(Data records)
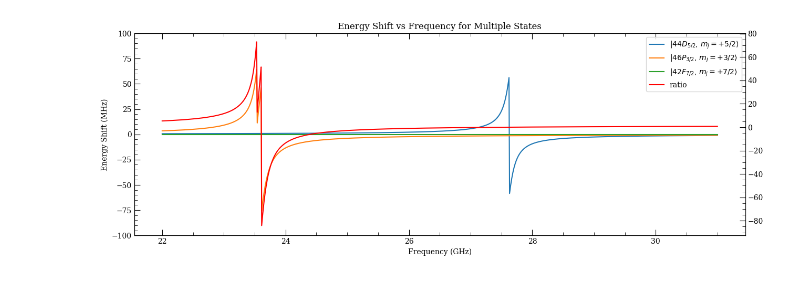
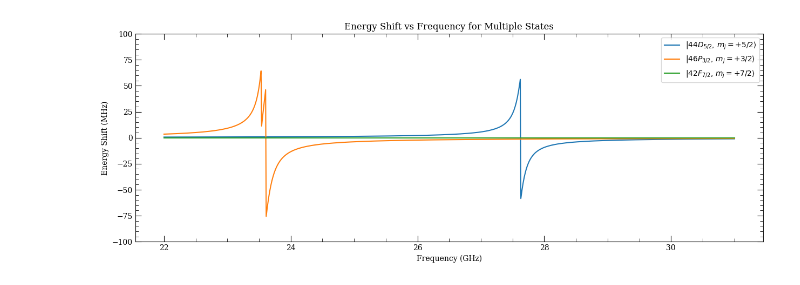
Before and after one commit to AVKGitHub1/rydberg_calcs, a Jupyter notebook: ryd_calcs.ipynb, the cells around one changed output. Saved outputs shown, nothing was run; the diff lists cells and outputs as text; code cells hidden in the pictures.

Commit message:
Fix legend handling in compare_shifts function:

```diff
--- a/ryd_calcs.ipynb
+++ b/ryd_calcs.ipynb
@@ -20,17 +20,17 @@ numFreqs=1000
 # %%
 state1 = (44, 2, 2.5, 2.5)
 state2 = (46, 1, 1.5, 1.5)
 state3 = (42, 3, 3.5, 3.5)
 states = [state1, state2, state3]
 
 nrange=5
 lmax=10
 
 q=0
 Efield=10
 freqMin = 22.0e9
 freqMax = 31.0e9
 numFreqs = 1000
-calcs = compare_shifts(states, q, nrange, lmax, Efield, freqMin, freqMax, numFreqs, twopiunits=False, plotfunc=ratio)
+calcs = compare_shifts(states, q, nrange, lmax, Efield, freqMin, freqMax, numFreqs, twopiunits=False, plotfunc=None)
 # %% [output]
-[figure, old version]
+[figure, new version]
```
Also changed, not shown: 1 other file.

(Task directions):
Pictures are to be left out; the records above must be repeated word for word.

(Response):
Before and after one commit to AVKGitHub1/rydberg_calcs, a Jupyter notebook: ryd_calcs.ipynb, the cells around one changed output. Saved outputs shown, nothing was run; the diff lists cells and outputs as text; code cells hidden in the pictures.

Commit message:
Fix legend handling in compare_shifts function:

```diff
--- a/ryd_calcs.ipynb
+++ b/ryd_calcs.ipynb
@@ -20,17 +20,17 @@ numFreqs=1000
 # %%
 state1 = (44, 2, 2.5, 2.5)
 state2 = (46, 1, 1.5, 1.5)
 state3 = (42, 3, 3.5, 3.5)
 states = [state1, state2, state3]
 
 nrange=5
 lmax=10
 
 q=0
 Efield=10
 freqMin = 22.0e9
 freqMax = 31.0e9
 numFreqs = 1000
-calcs = compare_shifts(states, q, nrange, lmax, Efield, freqMin, freqMax, numFreqs, twopiunits=False, plotfunc=ratio)
+calcs = compare_shifts(states, q, nrange, lmax, Efield, freqMin, freqMax, numFreqs, twopiunits=False, plotfunc=None)
 # %% [output]
-[figure, old version]
+[figure, new version]
```
Also changed, not shown: 1 other file.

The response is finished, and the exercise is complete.